*** DATA SHOWN

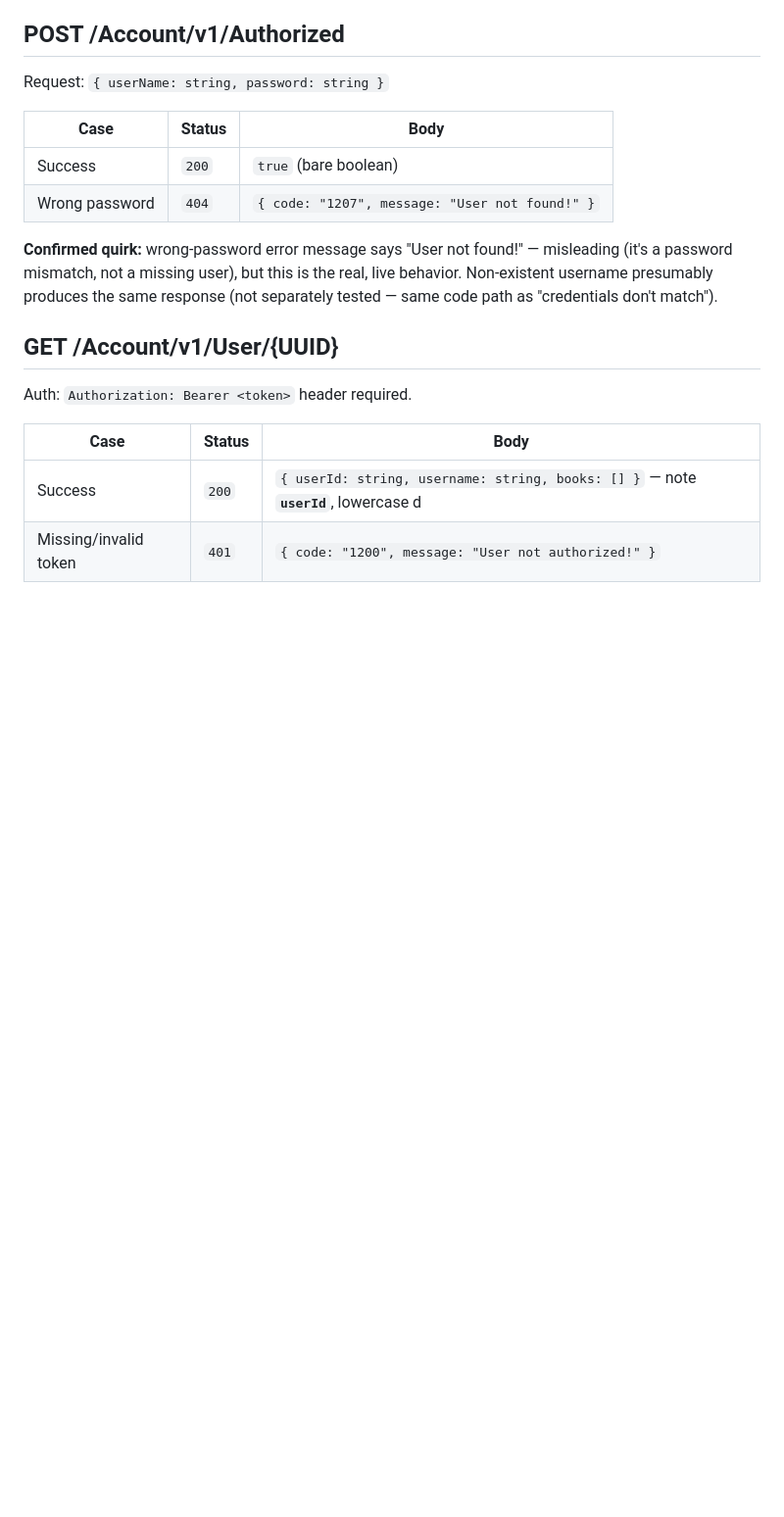
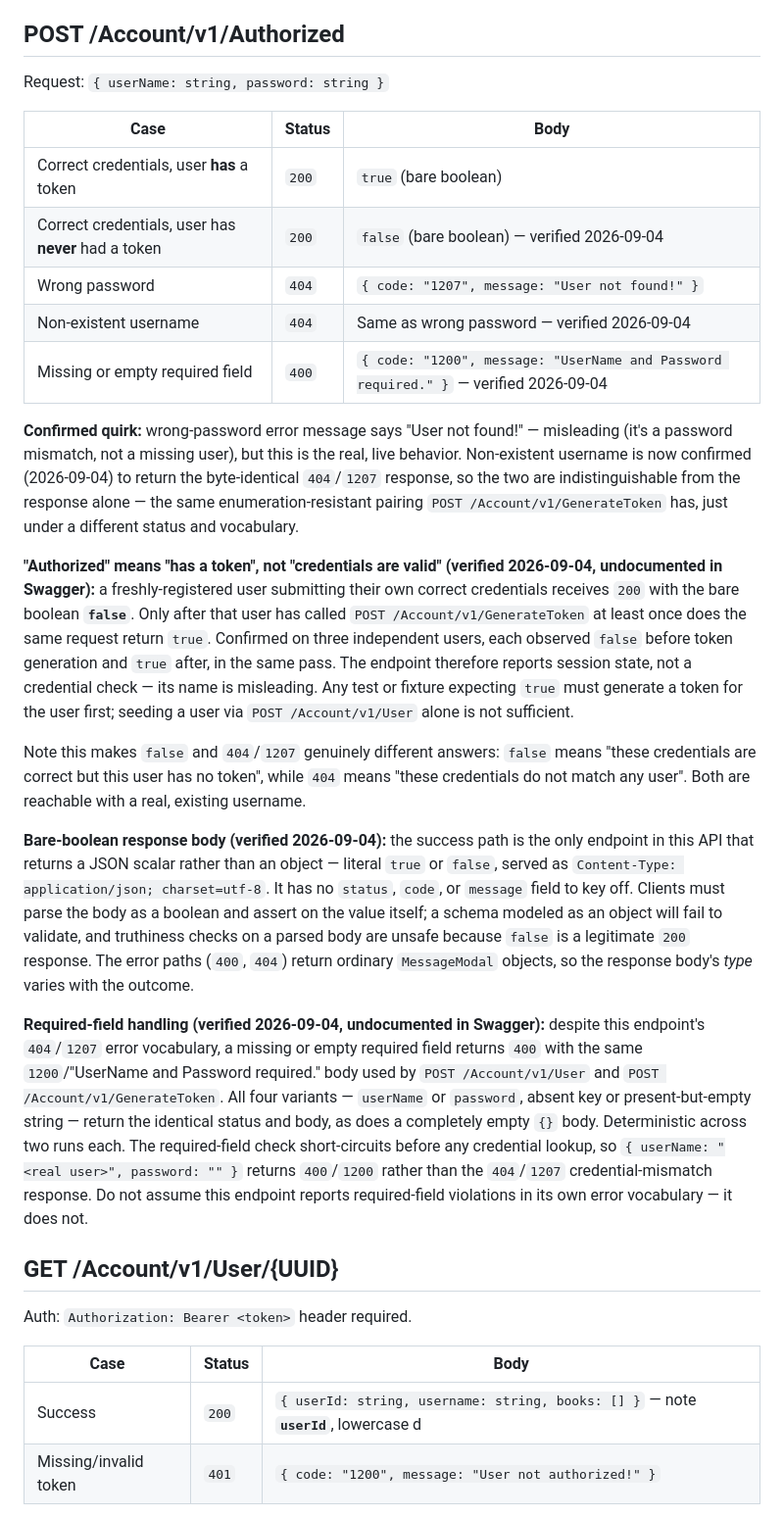
Before and after one commit to olenamkolesnik/demoqa-test-automation, a Markdown page: docs/api-spec/account-endpoints.md, the part around one of its changes. Shown at 98% size. Rendered like a GitHub page; blank space fills up the shorter version.

Commit message:
Add test conditions for POST /Account/v1/Authorized
Live checks during authoring corrected two documented assumptions in the
spec doc: correct credentials return bare boolean false until the user has
generated a token (true only after), and required-field violations return
400/1200 rather than this endpoint's 404/1207 vocabulary. The previously
untested non-existent-username case was confirmed identical to wrong
password. account-endpoints.md updated in the same pass.

Co-Authored-By: Claude Opus 5 <noreply@anthropic.com>

```diff
--- a/docs/api-spec/account-endpoints.md
+++ b/docs/api-spec/account-endpoints.md
@@ -48,12 +48,23 @@ The empty-password case is the one worth knowing: `{ userName: "<real user>", pa
 
 Request: `{ userName: string, password: string }`
 
-| Case           | Status | Body                                           |
-| -------------- | ------ | ---------------------------------------------- |
-| Success        | `200`  | `true` (bare boolean)                          |
-| Wrong password | `404`  | `{ code: "1207", message: "User not found!" }` |
+| Case                                                | Status | Body                                                                                 |
+| --------------------------------------------------- | ------ | ------------------------------------------------------------------------------------ |
+| Correct credentials, user **has** a token           | `200`  | `true` (bare boolean)                                                                |
+| Correct credentials, user has **never** had a token | `200`  | `false` (bare boolean) — verified 2026-09-04                                         |
+| Wrong password                                      | `404`  | `{ code: "1207", message: "User not found!" }`                                       |
+| Non-existent username                               | `404`  | Same as wrong password — verified 2026-09-04                                         |
+| Missing or empty required field                     | `400`  | `{ code: "1200", message: "UserName and Password required." }` — verified 2026-09-04 |
 
-**Confirmed quirk:** wrong-password error message says "User not found!" — misleading (it's a password mismatch, not a missing user), but this is the real, live behavior. Non-existent username presumably produces the same response (not separately tested — same code path as "credentials don't match").
+**Confirmed quirk:** wrong-password error message says "User not found!" — misleading (it's a password mismatch, not a missing user), but this is the real, live behavior. Non-existent username is now confirmed (2026-09-04) to return the byte-identical `404`/`1207` response, so the two are indistinguishable from the response alone — the same enumeration-resistant pairing `POST /Account/v1/GenerateToken` has, just under a different status and vocabulary.
+
+**"Authorized" means "has a token", not "credentials are valid" (verified 2026-09-04, undocumented in Swagger):** a freshly-registered user submitting their own correct credentials receives `200` with the bare boolean **`false`**. Only after that user has called `POST /Account/v1/GenerateToken` at least once does the same request return `true`. Confirmed on three independent users, each observed `false` before token generation and `true` after, in the same pass. The endpoint therefore reports session state, not a credential check — its name is misleading. Any test or fixture expecting `true` must generate a token for the user first; seeding a user via `POST /Account/v1/User` alone is not sufficient.
+
+Note this makes `false` and `404`/`1207` genuinely different answers: `false` means "these credentials are correct but this user has no token", while `404` means "these credentials do not match any user". Both are reachable with a real, existing username.
+
+**Bare-boolean response body (verified 2026-09-04):** the success path is the only endpoint in this API that returns a JSON scalar rather than an object — literal `true` or `false`, served as `Content-Type: application/json; charset=utf-8`. It has no `status`, `code`, or `message` field to key off. Clients must parse the body as a boolean and assert on the value itself; a schema modeled as an object will fail to validate, and truthiness checks on a parsed body are unsafe because `false` is a legitimate `200` response. The error paths (`400`, `404`) return ordinary `MessageModal` objects, so the response body's _type_ varies with the outcome.
+
+**Required-field handling (verified 2026-09-04, undocumented in Swagger):** despite this endpoint's `404`/`1207` error vocabulary, a missing or empty required field returns `400` with the same `1200`/"UserName and Password required." body used by `POST /Account/v1/User` and `POST /Account/v1/GenerateToken`. All four variants — `userName` or `password`, absent key or present-but-empty string — return the identical status and body, as does a completely empty `{}` body. Deterministic across two runs each. The required-field check short-circuits before any credential lookup, so `{ userName: "<real user>", password: "" }` returns `400`/`1200` rather than the `404`/`1207` credential-mismatch response. Do not assume this endpoint reports required-field violations in its own error vocabulary — it does not.
 
 ## GET /Account/v1/User/{UUID}
 
```
Also changed, not shown: other parts of docs/api-spec/account-endpoints.md (+1 -1 lines), 1 other file.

******

EXERCISE DETAILS: Type out the data above again exactly as written, minus the images.

TASK RESPONSE:
Before and after one commit to olenamkolesnik/demoqa-test-automation, a Markdown page: docs/api-spec/account-endpoints.md, the part around one of its changes. Shown at 98% size. Rendered like a GitHub page; blank space fills up the shorter version.

Commit message:
Add test conditions for POST /Account/v1/Authorized
Live checks during authoring corrected two documented assumptions in the
spec doc: correct credentials return bare boolean false until the user has
generated a token (true only after), and required-field violations return
400/1200 rather than this endpoint's 404/1207 vocabulary. The previously
untested non-existent-username case was confirmed identical to wrong
password. account-endpoints.md updated in the same pass.

Co-Authored-By: Claude Opus 5 <noreply@anthropic.com>

```diff
--- a/docs/api-spec/account-endpoints.md
+++ b/docs/api-spec/account-endpoints.md
@@ -48,12 +48,23 @@ The empty-password case is the one worth knowing: `{ userName: "<real user>", pa
 
 Request: `{ userName: string, password: string }`
 
-| Case           | Status | Body                                           |
-| -------------- | ------ | ---------------------------------------------- |
-| Success        | `200`  | `true` (bare boolean)                          |
-| Wrong password | `404`  | `{ code: "1207", message: "User not found!" }` |
+| Case                                                | Status | Body                                                                                 |
+| --------------------------------------------------- | ------ | ------------------------------------------------------------------------------------ |
+| Correct credentials, user **has** a token           | `200`  | `true` (bare boolean)                                                                |
+| Correct credentials, user has **never** had a token | `200`  | `false` (bare boolean) — verified 2026-09-04                                         |
+| Wrong password                                      | `404`  | `{ code: "1207", message: "User not found!" }`                                       |
+| Non-existent username                               | `404`  | Same as wrong password — verified 2026-09-04                                         |
+| Missing or empty required field                     | `400`  | `{ code: "1200", message: "UserName and Password required." }` — verified 2026-09-04 |
 
-**Confirmed quirk:** wrong-password error message says "User not found!" — misleading (it's a password mismatch, not a missing user), but this is the real, live behavior. Non-existent username presumably produces the same response (not separately tested — same code path as "credentials don't match").
+**Confirmed quirk:** wrong-password error message says "User not found!" — misleading (it's a password mismatch, not a missing user), but this is the real, live behavior. Non-existent username is now confirmed (2026-09-04) to return the byte-identical `404`/`1207` response, so the two are indistinguishable from the response alone — the same enumeration-resistant pairing `POST /Account/v1/GenerateToken` has, just under a different status and vocabulary.
+
+**"Authorized" means "has a token", not "credentials are valid" (verified 2026-09-04, undocumented in Swagger):** a freshly-registered user submitting their own correct credentials receives `200` with the bare boolean **`false`**. Only after that user has called `POST /Account/v1/GenerateToken` at least once does the same request return `true`. Confirmed on three independent users, each observed `false` before token generation and `true` after, in the same pass. The endpoint therefore reports session state, not a credential check — its name is misleading. Any test or fixture expecting `true` must generate a token for the user first; seeding a user via `POST /Account/v1/User` alone is not sufficient.
+
+Note this makes `false` and `404`/`1207` genuinely different answers: `false` means "these credentials are correct but this user has no token", while `404` means "these credentials do not match any user". Both are reachable with a real, existing username.
+
+**Bare-boolean response body (verified 2026-09-04):** the success path is the only endpoint in this API that returns a JSON scalar rather than an object — literal `true` or `false`, served as `Content-Type: application/json; charset=utf-8`. It has no `status`, `code`, or `message` field to key off. Clients must parse the body as a boolean and assert on the value itself; a schema modeled as an object will fail to validate, and truthiness checks on a parsed body are unsafe because `false` is a legitimate `200` response. The error paths (`400`, `404`) return ordinary `MessageModal` objects, so the response body's _type_ varies with the outcome.
+
+**Required-field handling (verified 2026-09-04, undocumented in Swagger):** despite this endpoint's `404`/`1207` error vocabulary, a missing or empty required field returns `400` with the same `1200`/"UserName and Password required." body used by `POST /Account/v1/User` and `POST /Account/v1/GenerateToken`. All four variants — `userName` or `password`, absent key or present-but-empty string — return the identical status and body, as does a completely empty `{}` body. Deterministic across two runs each. The required-field check short-circuits before any credential lookup, so `{ userName: "<real user>", password: "" }` returns `400`/`1200` rather than the `404`/`1207` credential-mismatch response. Do not assume this endpoint reports required-field violations in its own error vocabulary — it does not.
 
 ## GET /Account/v1/User/{UUID}
 
```
Also changed, not shown: other parts of docs/api-spec/account-endpoints.md (+1 -1 lines), 1 other file.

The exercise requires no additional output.